=== Version difference data ===
**********
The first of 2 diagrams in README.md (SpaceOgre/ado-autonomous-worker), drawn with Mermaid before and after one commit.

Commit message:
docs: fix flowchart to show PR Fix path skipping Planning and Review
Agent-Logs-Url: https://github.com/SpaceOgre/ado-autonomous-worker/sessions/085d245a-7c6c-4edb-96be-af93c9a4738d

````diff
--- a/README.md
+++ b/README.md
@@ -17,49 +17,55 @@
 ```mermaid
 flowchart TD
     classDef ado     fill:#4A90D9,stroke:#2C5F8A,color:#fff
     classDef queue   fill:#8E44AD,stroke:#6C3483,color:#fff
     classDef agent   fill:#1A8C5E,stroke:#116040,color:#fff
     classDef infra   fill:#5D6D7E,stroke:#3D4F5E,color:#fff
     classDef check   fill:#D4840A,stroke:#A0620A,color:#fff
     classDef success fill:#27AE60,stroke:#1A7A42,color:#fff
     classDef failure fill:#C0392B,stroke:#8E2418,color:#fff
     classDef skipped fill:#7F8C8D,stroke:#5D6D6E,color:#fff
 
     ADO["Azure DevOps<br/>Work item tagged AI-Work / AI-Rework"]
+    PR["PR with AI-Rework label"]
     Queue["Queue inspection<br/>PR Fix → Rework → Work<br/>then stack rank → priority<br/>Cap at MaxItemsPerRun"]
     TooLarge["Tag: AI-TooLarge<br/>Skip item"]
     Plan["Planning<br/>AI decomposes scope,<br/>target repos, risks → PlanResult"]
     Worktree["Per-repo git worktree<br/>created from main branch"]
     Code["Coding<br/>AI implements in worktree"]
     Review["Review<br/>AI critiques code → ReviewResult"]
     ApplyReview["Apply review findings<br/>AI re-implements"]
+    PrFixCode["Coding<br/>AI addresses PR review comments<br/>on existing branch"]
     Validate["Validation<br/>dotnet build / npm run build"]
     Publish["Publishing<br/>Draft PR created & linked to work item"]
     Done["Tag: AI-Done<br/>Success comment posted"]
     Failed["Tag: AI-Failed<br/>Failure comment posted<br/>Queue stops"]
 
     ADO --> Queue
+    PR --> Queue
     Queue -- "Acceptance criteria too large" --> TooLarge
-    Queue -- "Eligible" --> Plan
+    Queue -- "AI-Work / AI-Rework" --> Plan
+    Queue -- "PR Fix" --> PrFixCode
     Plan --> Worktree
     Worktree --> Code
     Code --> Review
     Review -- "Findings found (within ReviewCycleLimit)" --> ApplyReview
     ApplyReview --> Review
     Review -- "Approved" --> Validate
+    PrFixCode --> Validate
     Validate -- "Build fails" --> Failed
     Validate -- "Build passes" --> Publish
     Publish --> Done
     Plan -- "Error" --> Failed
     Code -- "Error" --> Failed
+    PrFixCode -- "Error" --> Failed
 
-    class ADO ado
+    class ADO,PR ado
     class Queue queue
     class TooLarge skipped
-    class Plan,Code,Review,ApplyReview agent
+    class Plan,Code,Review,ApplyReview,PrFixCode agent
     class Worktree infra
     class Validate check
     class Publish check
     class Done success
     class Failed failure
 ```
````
**********
=== Exercise description ===
Lines from the entries that contain the string "skipped" are what must be copied.

=== Worked solution ===
     classDef skipped fill:#7F8C8D,stroke:#5D6D6E,color:#fff
     class TooLarge skipped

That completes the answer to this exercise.